Howard University is being sued by a white student who was expelled from its law school. The student accuses the establishment of a hostile environment and racial discrimination.
Plaintiff Michael Ray Newman, who attended the Howard University School of Law in fall 2020 after having received a $26,250 annual scholarship, was expelled about two years later in September.
The lawsuit, which Newman’s attorney filed Feb. 16 in Superior Court of the District of Columbia, says he suffered “emotional, mental and economic harm” and seeks more than $2 million in damages.
The lawsuit stems from events that began in 2020 when Newman participated in a public debate and discussion on a professor’s forum page.

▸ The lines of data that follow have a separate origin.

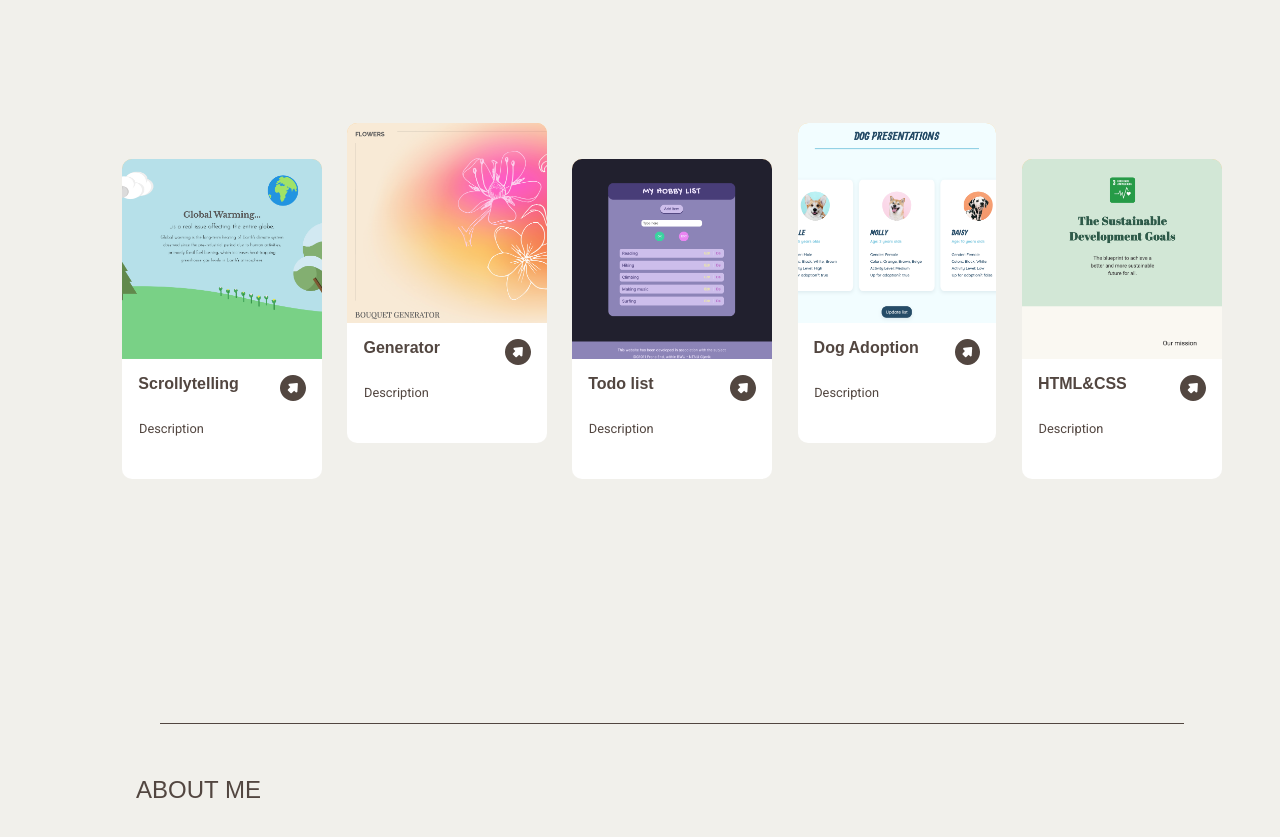
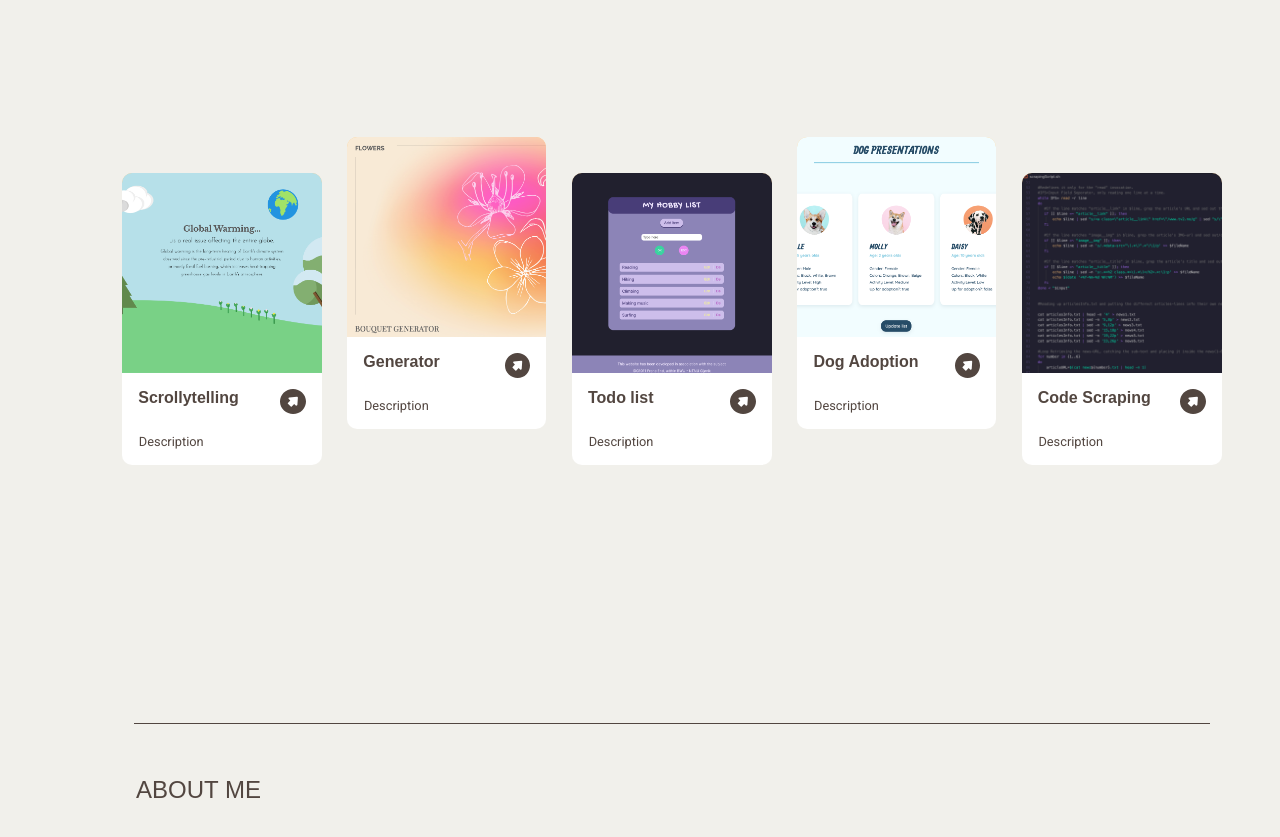
Before and after one commit to lisamarimyrene/Portfolio, a plain HTML site: page index.html in a window 1280 px wide. Shown: the part 1700-2537 px from the top of the page. Drawn offline with Linux system fonts and the light colour scheme; a web font is replaced by a local one.

Commit message:
fixed cards

```diff
--- a/assets/sass/main.scss
+++ b/assets/sass/main.scss
@@ -124,7 +124,7 @@ main {
             flex-wrap: wrap;
             justify-content: center;
             margin-top: 7vh;
-            width: 90vw;
+            width: 100%;
 
             .project__cards--card {
                 display: flex;
@@ -133,6 +133,8 @@ main {
                 height: auto;
                 margin: 2.5vh 1vw;
                 border-radius: 10px;
+                padding-bottom: 2vh;
+                min-width: 50vw;
 
                 .cards__img {
                     height: 20vh;
@@ -516,9 +518,9 @@ footer {
                     display: flex;
                     flex-direction: column;
                     background-color: white;
-                    min-height: 40vh;
+                    height: auto;
                     min-width: 15vw;
-                    margin-bottom: 2vh;
+                    padding-bottom: 2vh;
                     margin: 1vh 1vw;
                     border-radius: 10px;
 
@@ -562,7 +564,7 @@ footer {
             height: 100vh;
 
             hr {
-                width: 80vw;
+                width: 84vw;
                 border: none;
                 height: 0.1vh;
             }
--- a/index.html
+++ b/index.html
@@ -172,7 +172,7 @@
                     <img class="cards__img" src="./assets/img/project_todolist.png" alt="Project Image">
                     <div class="cards__info">
                         <h4>Todo list</h4>
-                        <a href=""><img class="cards__arrowBtn" src="./assets/img/arrow_icon.svg"
+                        <a href="https://github.com/lisamarimyrene/todo_hobbylist"><img class="cards__arrowBtn" src="./assets/img/arrow_icon.svg"
                                 alt="Project link icon"></a>
                     </div>
                     <p>Description</p>
@@ -182,17 +182,17 @@
                     <img class="cards__img" src="./assets/img/project_dog.png" alt="Project Image">
                     <div class="cards__info">
                         <h4>Dog Adoption</h4>
-                        <a href=""><img class="cards__arrowBtn" src="./assets/img/arrow_icon.svg"
+                        <a href="https://github.com/lisamarimyrene/dog_objects"><img class="cards__arrowBtn" src="./assets/img/arrow_icon.svg"
                                 alt="Project link icon"></a>
                     </div>
                     <p>Description</p>
                 </div>
 
                 <div class="project__cards--card">
-                    <img class="cards__img" src="./assets/img/project_sustainablegoals.png" alt="Project Image">
+                    <img class="cards__img" src="./assets/img/project_codescraping.png" alt="Project Image">
                     <div class="cards__info">
-                        <h4>HTML&CSS</h4>
-                        <a href=""><img class="cards__arrowBtn" src="./assets/img/arrow_icon.svg"
+                        <h4>Code Scraping</h4>
+                        <a href="https://github.com/lisamarimyrene/IDG1100_examproject"><img class="cards__arrowBtn" src="./assets/img/arrow_icon.svg"
                                 alt="Project link icon"></a>
                     </div>
                     <p>Description</p>
```
Also changed, not shown: assets/img/project_codescraping.png (added), assets/sass/main.css, 1 other file.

After Newman expressed his disagreement with the Black community in a previous GroupMe chat, saying, “they believe government solves problems,” whereas he saw government only as “causing problems,” he decided to move the discussion to the forum, as evidenced by court documents.

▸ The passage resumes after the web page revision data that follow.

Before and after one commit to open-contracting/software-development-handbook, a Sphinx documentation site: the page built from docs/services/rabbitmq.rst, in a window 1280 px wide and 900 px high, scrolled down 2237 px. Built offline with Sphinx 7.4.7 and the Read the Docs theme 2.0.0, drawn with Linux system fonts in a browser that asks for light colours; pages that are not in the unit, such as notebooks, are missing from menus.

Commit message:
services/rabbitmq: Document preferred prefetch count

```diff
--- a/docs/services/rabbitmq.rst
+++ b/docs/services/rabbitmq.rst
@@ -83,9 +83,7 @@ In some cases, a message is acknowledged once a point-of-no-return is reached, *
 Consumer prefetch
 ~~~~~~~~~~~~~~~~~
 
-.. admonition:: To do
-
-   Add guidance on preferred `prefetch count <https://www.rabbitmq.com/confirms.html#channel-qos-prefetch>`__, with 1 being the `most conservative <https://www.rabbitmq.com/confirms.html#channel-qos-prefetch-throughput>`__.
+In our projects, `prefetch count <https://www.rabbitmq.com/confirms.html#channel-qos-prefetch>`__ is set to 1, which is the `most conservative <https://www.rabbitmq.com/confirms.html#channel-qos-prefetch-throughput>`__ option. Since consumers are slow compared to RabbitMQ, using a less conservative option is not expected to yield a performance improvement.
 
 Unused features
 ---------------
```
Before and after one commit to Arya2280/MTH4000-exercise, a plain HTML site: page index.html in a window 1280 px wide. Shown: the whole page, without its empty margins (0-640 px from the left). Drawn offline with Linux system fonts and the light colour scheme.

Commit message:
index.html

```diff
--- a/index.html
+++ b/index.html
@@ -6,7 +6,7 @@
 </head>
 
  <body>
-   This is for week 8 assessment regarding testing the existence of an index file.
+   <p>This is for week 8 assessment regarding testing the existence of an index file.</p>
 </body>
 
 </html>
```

“While the university declines to comment on pending litigation substantively, the University is prepared to vigorously defend itself in this lawsuit and that the claims provide a one-sided and self-serving narrative of the events leading to the end of the student’s enrollment”
Frank Tramble, a vice president and the chief communications officer for Howard, said
According to Tramble, Newman engaged in “a pattern of antagonizing actions against other students” at the law school. He gives the death of a law student as an example of how Newman used it to “further his views on COVID-19 and the vaccines.” He was then expelled for “disruptive and harassing conduct,” per the university’s rules of conduct.
The lawsuit claims Newman also compared himself in a Zoom chat box as a white student at a historically Black university to a Black student attending a predominantly white school, saying he felt “utterly disenfranchised.”
After both incidents, many of Newman’s classmates contacted school administrators and sought his expulsion, some even complaining that the controversies he caused distracted from their studies, according to the suit.